  2. Singapore Influencers: Here's How to Calculate Your Income Tax
  3. Corporate Tax in Singapore: How to Pay, Tax Rate, Exemptions
  4. When to Register for GST, How and Responsibilities after Registration
  5. Start-Up Tax Exemption Guide for New Singapore Companies
  6. Tax Investigation of Tax-Evading Business Owners in Singapore
  7. Small Business Accounting Services in Singapore
Data Protection
  1. Essential PDPA Compliance Guide for Singapore Businesses
  2. Cloud Storage of Personal Data: Your Business’ Data Protection Obligations
  3. How Can Companies Dispose of Documents Containing Personal Data?
  4. Here's a 7-Step Plan for Companies to Prevent Unauthorised Disclosure When Processing and Sending Personal Data

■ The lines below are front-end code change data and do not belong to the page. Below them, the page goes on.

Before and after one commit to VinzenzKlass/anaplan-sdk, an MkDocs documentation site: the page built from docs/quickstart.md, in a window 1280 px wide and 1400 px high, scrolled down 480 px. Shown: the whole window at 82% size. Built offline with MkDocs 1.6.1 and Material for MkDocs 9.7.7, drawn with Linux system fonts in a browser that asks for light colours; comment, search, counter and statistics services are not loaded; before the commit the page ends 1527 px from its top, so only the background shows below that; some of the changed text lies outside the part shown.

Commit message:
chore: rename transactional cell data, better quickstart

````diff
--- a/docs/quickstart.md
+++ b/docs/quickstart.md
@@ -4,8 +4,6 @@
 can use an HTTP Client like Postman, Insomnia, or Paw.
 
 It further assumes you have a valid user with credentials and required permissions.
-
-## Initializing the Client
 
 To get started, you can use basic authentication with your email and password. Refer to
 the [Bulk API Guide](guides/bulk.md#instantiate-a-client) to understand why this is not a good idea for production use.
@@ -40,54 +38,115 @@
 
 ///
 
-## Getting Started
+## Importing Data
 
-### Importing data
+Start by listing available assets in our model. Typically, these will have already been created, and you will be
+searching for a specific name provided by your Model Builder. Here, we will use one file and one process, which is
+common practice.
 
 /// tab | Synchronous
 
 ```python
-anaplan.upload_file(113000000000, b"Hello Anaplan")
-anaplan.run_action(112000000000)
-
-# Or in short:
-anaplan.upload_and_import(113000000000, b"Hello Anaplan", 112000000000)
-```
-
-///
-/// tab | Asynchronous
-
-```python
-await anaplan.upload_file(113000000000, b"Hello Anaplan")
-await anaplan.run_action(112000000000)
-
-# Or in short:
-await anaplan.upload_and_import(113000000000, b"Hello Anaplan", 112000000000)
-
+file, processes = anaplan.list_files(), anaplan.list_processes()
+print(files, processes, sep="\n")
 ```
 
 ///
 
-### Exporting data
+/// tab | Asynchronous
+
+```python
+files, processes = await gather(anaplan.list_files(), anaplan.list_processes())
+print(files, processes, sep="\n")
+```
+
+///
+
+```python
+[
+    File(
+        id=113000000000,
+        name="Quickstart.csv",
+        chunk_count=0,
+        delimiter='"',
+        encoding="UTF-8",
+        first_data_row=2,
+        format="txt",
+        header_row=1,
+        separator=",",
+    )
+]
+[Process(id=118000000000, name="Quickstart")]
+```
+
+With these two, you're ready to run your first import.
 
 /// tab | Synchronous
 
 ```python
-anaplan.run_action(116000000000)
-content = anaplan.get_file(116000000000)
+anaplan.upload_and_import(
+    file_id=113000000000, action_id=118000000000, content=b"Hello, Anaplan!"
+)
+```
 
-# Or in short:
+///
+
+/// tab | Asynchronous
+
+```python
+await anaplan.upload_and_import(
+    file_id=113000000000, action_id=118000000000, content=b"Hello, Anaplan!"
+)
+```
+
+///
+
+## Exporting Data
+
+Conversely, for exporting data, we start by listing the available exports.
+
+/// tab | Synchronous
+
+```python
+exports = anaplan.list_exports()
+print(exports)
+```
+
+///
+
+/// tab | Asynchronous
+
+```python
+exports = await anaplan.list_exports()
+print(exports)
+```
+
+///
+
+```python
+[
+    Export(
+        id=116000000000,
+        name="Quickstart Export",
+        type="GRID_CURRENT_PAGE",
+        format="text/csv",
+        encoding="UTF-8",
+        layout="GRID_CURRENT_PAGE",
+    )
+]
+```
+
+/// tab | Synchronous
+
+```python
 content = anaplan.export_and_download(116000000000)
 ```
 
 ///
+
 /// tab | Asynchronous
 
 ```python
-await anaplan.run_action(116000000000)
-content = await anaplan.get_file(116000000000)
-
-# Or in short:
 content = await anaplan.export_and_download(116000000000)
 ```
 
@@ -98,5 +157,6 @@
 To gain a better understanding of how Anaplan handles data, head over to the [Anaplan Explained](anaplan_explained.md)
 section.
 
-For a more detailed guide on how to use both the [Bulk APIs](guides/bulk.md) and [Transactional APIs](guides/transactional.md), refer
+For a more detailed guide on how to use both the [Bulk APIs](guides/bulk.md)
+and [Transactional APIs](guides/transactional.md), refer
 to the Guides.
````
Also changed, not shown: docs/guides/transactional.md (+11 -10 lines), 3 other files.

  5. Appointing a Data Protection Officer For Your Business: All You Need to Know
  6. Summary: Your Organisation's 9 Main PDPA Obligations
  7. Check the Do-Not-Call Registry Before Marketing to Singapore Phone Numbers
  8. GDPR Compliance in Singapore: Is it Required and How to Comply
  9. Drafting a Comprehensive Privacy Policy For Your Singapore Website
  10. Is It Legal for Businesses to Ask for Your NRIC in Singapore?
  11. PDPA Consent Requirements: How Can Your Business Comply?
  12. Legal Options If Employees Breach Confidentiality in Singapore
  13. Your Guide to a Media Release Form in Singapore
  1. Complying with Singapore Law When Sending Email Newsletters
  2. Outdoor Advertising: How to Legally Display Public Ads in Singapore
  3. A legal guide to drafting a social media policy for your company
  4. Dealing with Defamation of Your Business: Can You Sue?
  1. Starting a Franchise in Singapore: What Franchisors Should Look Out For
  2. Running a Franchise in Singapore: What To Look Out for as a Franchisee
Debt Restructuring
  1. Informal Debt Restructuring and Workout in Singapore
  2. Schemes of Arrangement: How They Work and How to Apply
  3. What is Judicial Management and How It Works in Singapore
Ending a Business
  1. Insolvency: Claw-Back of Assets From Unfair Preference and Undervalued Transactions
  2. Striking Off a Company
  3. What Should a Creditor Do When a Company Becomes Insolvent?
  4. Dissolution of partnerships in Singapore
  5. Validation of Payments Made by Companies Being Wound Up
  6. Can a Company that Struck Itself Off the Register Later Apply to Restore Itself?
  7. Closing Your Singapore Business: What You Need to Settle
  8. How to File a Proof of Debt against a Company in Liquidation
  9. Winding Up a Company